* What you have to do:
All the lines below need retyping exactly, apart from the images.

(Recorded data)

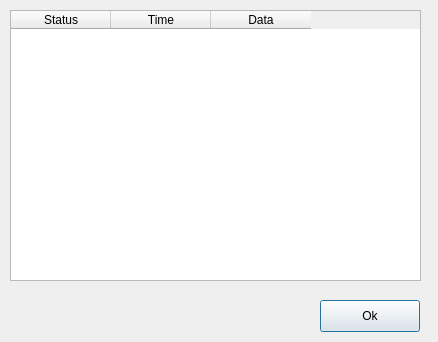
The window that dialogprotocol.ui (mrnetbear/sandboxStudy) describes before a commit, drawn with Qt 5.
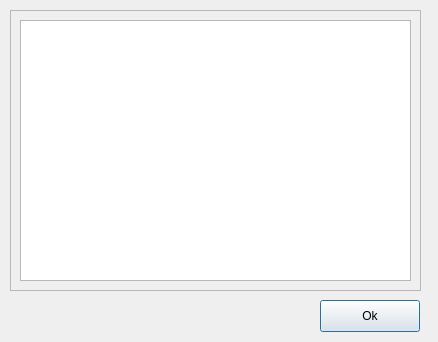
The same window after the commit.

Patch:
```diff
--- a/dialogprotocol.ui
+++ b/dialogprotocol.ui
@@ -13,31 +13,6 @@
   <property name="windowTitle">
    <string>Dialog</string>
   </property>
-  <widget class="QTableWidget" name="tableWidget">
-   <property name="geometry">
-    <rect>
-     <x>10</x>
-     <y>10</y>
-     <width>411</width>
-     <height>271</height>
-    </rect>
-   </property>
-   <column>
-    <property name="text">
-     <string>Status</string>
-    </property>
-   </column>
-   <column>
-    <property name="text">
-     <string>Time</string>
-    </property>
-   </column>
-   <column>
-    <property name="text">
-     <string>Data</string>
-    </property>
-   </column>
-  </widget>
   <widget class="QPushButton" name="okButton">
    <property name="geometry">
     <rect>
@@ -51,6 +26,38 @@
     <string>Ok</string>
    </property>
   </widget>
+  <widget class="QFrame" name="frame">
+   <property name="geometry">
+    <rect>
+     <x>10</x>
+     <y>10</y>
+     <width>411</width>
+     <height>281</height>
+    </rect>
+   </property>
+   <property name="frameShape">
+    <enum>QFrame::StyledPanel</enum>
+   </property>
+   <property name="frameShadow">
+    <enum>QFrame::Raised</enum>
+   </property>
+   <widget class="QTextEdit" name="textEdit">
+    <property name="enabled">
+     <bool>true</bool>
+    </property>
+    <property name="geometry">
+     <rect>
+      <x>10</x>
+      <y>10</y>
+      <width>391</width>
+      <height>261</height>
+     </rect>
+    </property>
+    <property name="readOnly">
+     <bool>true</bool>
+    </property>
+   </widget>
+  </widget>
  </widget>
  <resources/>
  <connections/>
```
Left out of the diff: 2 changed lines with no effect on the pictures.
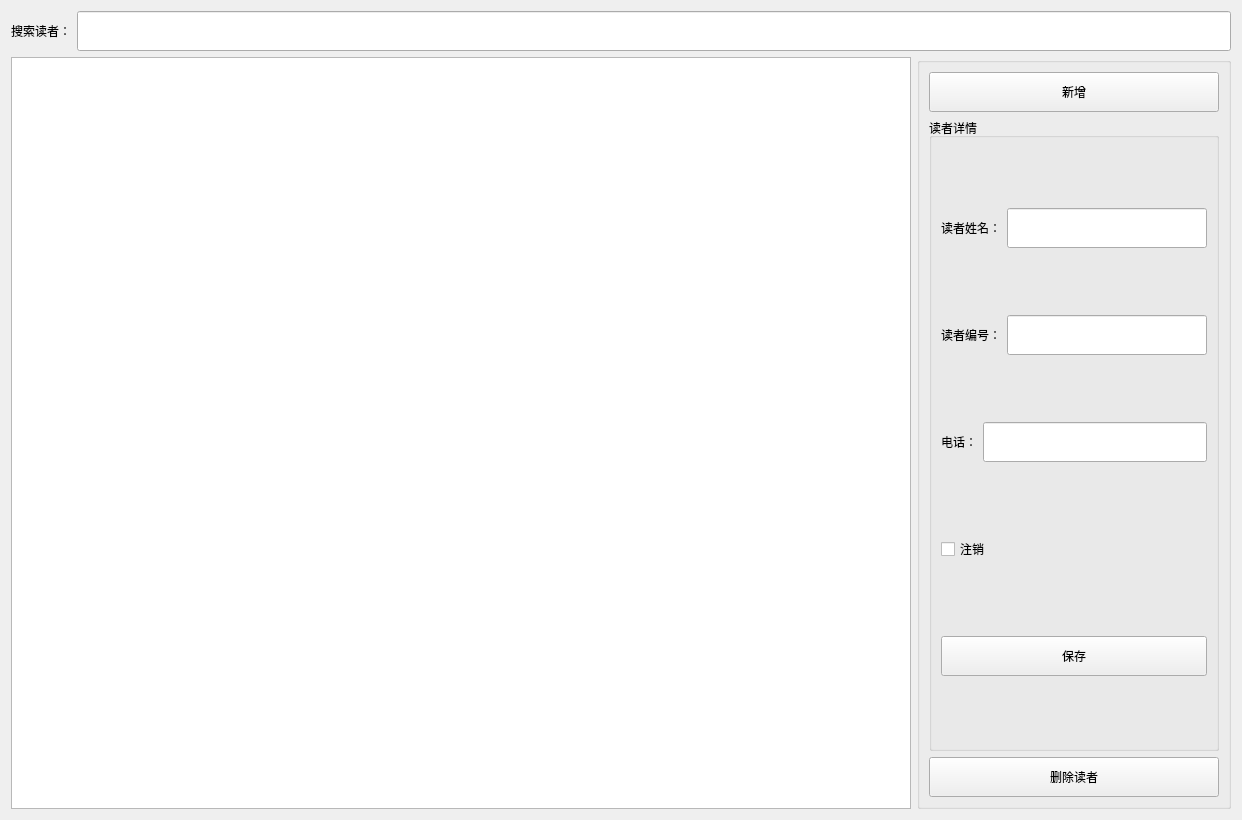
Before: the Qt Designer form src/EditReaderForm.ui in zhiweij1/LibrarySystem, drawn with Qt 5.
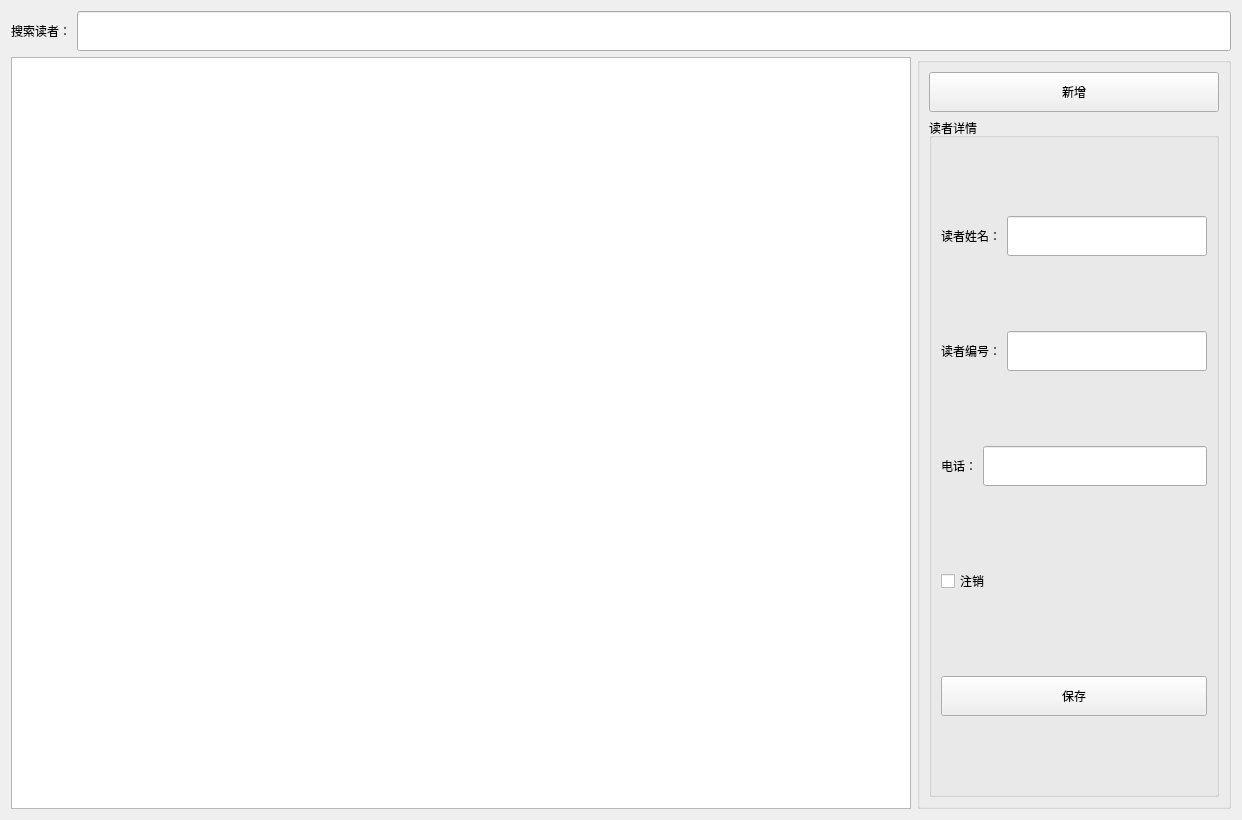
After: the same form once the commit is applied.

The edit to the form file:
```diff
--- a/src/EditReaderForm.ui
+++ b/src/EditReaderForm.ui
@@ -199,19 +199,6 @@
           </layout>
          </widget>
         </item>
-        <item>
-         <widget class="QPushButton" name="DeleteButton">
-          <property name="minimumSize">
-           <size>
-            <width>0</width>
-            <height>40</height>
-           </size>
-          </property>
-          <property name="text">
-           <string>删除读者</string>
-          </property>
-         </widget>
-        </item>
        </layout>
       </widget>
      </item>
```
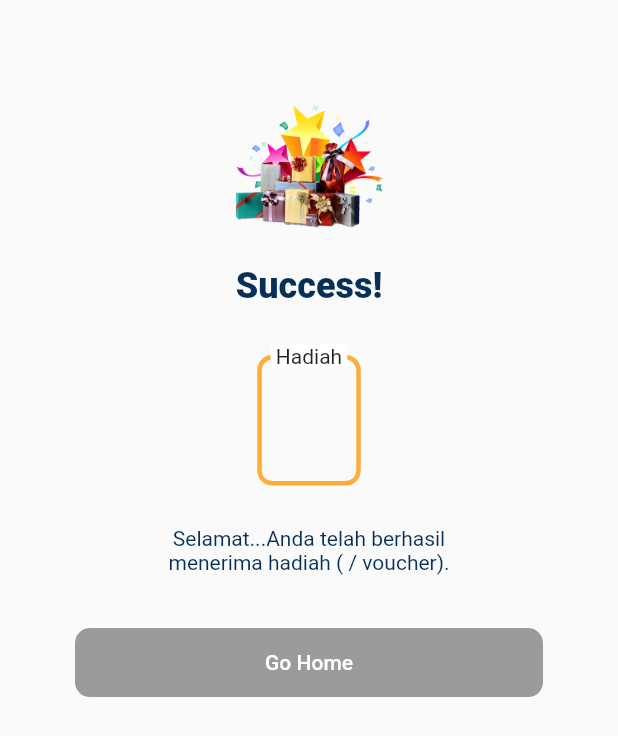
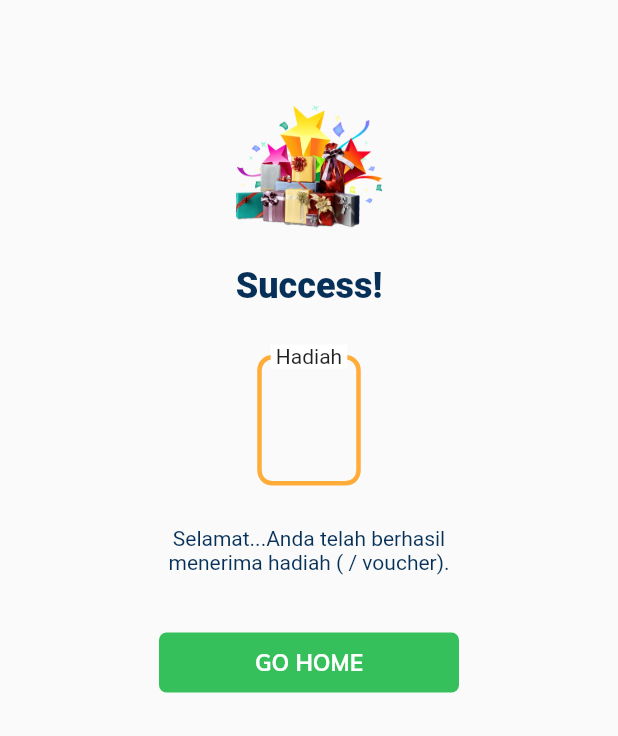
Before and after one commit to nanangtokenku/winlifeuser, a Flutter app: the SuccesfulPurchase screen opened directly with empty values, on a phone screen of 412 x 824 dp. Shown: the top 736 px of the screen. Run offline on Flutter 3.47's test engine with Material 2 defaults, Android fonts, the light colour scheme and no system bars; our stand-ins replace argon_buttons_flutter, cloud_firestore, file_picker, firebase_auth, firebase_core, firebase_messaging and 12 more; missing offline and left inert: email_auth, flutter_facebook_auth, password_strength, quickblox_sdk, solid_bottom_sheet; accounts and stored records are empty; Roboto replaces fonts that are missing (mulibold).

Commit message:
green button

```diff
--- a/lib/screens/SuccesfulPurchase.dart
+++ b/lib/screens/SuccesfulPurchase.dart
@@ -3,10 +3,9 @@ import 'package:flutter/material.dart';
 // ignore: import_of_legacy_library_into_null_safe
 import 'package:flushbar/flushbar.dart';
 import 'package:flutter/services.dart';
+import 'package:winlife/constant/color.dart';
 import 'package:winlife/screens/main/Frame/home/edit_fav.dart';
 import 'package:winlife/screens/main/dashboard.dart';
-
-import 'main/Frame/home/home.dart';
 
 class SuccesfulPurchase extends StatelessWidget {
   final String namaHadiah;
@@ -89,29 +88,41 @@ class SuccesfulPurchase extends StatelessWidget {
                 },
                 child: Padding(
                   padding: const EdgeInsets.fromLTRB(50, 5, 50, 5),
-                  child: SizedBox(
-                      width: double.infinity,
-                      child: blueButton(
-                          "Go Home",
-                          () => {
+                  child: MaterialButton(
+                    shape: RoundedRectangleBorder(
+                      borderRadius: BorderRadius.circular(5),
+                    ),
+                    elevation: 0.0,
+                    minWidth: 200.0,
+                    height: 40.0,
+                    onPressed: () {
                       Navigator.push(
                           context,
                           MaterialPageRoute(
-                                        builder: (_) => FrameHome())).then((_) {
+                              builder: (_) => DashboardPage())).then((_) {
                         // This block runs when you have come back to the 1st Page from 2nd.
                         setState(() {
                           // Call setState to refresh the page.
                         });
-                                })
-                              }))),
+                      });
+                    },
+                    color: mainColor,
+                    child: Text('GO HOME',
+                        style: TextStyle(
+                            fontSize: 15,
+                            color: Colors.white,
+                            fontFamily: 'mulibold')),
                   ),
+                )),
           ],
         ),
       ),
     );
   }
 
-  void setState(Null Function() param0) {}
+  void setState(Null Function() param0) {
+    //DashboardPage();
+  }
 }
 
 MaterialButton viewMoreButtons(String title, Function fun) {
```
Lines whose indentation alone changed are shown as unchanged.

* Task output:
The window that dialogprotocol.ui (mrnetbear/sandboxStudy) describes before a commit, drawn with Qt 5.
The same window after the commit.

Patch:
```diff
--- a/dialogprotocol.ui
+++ b/dialogprotocol.ui
@@ -13,31 +13,6 @@
   <property name="windowTitle">
    <string>Dialog</string>
   </property>
-  <widget class="QTableWidget" name="tableWidget">
-   <property name="geometry">
-    <rect>
-     <x>10</x>
-     <y>10</y>
-     <width>411</width>
-     <height>271</height>
-    </rect>
-   </property>
-   <column>
-    <property name="text">
-     <string>Status</string>
-    </property>
-   </column>
-   <column>
-    <property name="text">
-     <string>Time</string>
-    </property>
-   </column>
-   <column>
-    <property name="text">
-     <string>Data</string>
-    </property>
-   </column>
-  </widget>
   <widget class="QPushButton" name="okButton">
    <property name="geometry">
     <rect>
@@ -51,6 +26,38 @@
     <string>Ok</string>
    </property>
   </widget>
+  <widget class="QFrame" name="frame">
+   <property name="geometry">
+    <rect>
+     <x>10</x>
+     <y>10</y>
+     <width>411</width>
+     <height>281</height>
+    </rect>
+   </property>
+   <property name="frameShape">
+    <enum>QFrame::StyledPanel</enum>
+   </property>
+   <property name="frameShadow">
+    <enum>QFrame::Raised</enum>
+   </property>
+   <widget class="QTextEdit" name="textEdit">
+    <property name="enabled">
+     <bool>true</bool>
+    </property>
+    <property name="geometry">
+     <rect>
+      <x>10</x>
+      <y>10</y>
+      <width>391</width>
+      <height>261</height>
+     </rect>
+    </property>
+    <property name="readOnly">
+     <bool>true</bool>
+    </property>
+   </widget>
+  </widget>
  </widget>
  <resources/>
  <connections/>
```
Left out of the diff: 2 changed lines with no effect on the pictures.
Before: the Qt Designer form src/EditReaderForm.ui in zhiweij1/LibrarySystem, drawn with Qt 5.
After: the same form once the commit is applied.

The edit to the form file:
```diff
--- a/src/EditReaderForm.ui
+++ b/src/EditReaderForm.ui
@@ -199,19 +199,6 @@
           </layout>
          </widget>
         </item>
-        <item>
-         <widget class="QPushButton" name="DeleteButton">
-          <property name="minimumSize">
-           <size>
-            <width>0</width>
-            <height>40</height>
-           </size>
-          </property>
-          <property name="text">
-           <string>删除读者</string>
-          </property>
-         </widget>
-        </item>
        </layout>
       </widget>
      </item>
```
Before and after one commit to nanangtokenku/winlifeuser, a Flutter app: the SuccesfulPurchase screen opened directly with empty values, on a phone screen of 412 x 824 dp. Shown: the top 736 px of the screen. Run offline on Flutter 3.47's test engine with Material 2 defaults, Android fonts, the light colour scheme and no system bars; our stand-ins replace argon_buttons_flutter, cloud_firestore, file_picker, firebase_auth, firebase_core, firebase_messaging and 12 more; missing offline and left inert: email_auth, flutter_facebook_auth, password_strength, quickblox_sdk, solid_bottom_sheet; accounts and stored records are empty; Roboto replaces fonts that are missing (mulibold).

Commit message:
green button

```diff
--- a/lib/screens/SuccesfulPurchase.dart
+++ b/lib/screens/SuccesfulPurchase.dart
@@ -3,10 +3,9 @@ import 'package:flutter/material.dart';
 // ignore: import_of_legacy_library_into_null_safe
 import 'package:flushbar/flushbar.dart';
 import 'package:flutter/services.dart';
+import 'package:winlife/constant/color.dart';
 import 'package:winlife/screens/main/Frame/home/edit_fav.dart';
 import 'package:winlife/screens/main/dashboard.dart';
-
-import 'main/Frame/home/home.dart';
 
 class SuccesfulPurchase extends StatelessWidget {
   final String namaHadiah;
@@ -89,29 +88,41 @@ class SuccesfulPurchase extends StatelessWidget {
                 },
                 child: Padding(
                   padding: const EdgeInsets.fromLTRB(50, 5, 50, 5),
-                  child: SizedBox(
-                      width: double.infinity,
-                      child: blueButton(
-                          "Go Home",
-                          () => {
+                  child: MaterialButton(
+                    shape: RoundedRectangleBorder(
+                      borderRadius: BorderRadius.circular(5),
+                    ),
+                    elevation: 0.0,
+                    minWidth: 200.0,
+                    height: 40.0,
+                    onPressed: () {
                       Navigator.push(
                           context,
                           MaterialPageRoute(
-                                        builder: (_) => FrameHome())).then((_) {
+                              builder: (_) => DashboardPage())).then((_) {
                         // This block runs when you have come back to the 1st Page from 2nd.
                         setState(() {
                           // Call setState to refresh the page.
                         });
-                                })
-                              }))),
+                      });
+                    },
+                    color: mainColor,
+                    child: Text('GO HOME',
+                        style: TextStyle(
+                            fontSize: 15,
+                            color: Colors.white,
+                            fontFamily: 'mulibold')),
                   ),
+                )),
           ],
         ),
       ),
     );
   }
 
-  void setState(Null Function() param0) {}
+  void setState(Null Function() param0) {
+    //DashboardPage();
+  }
 }
 
 MaterialButton viewMoreButtons(String title, Function fun) {
```
Lines whose indentation alone changed are shown as unchanged.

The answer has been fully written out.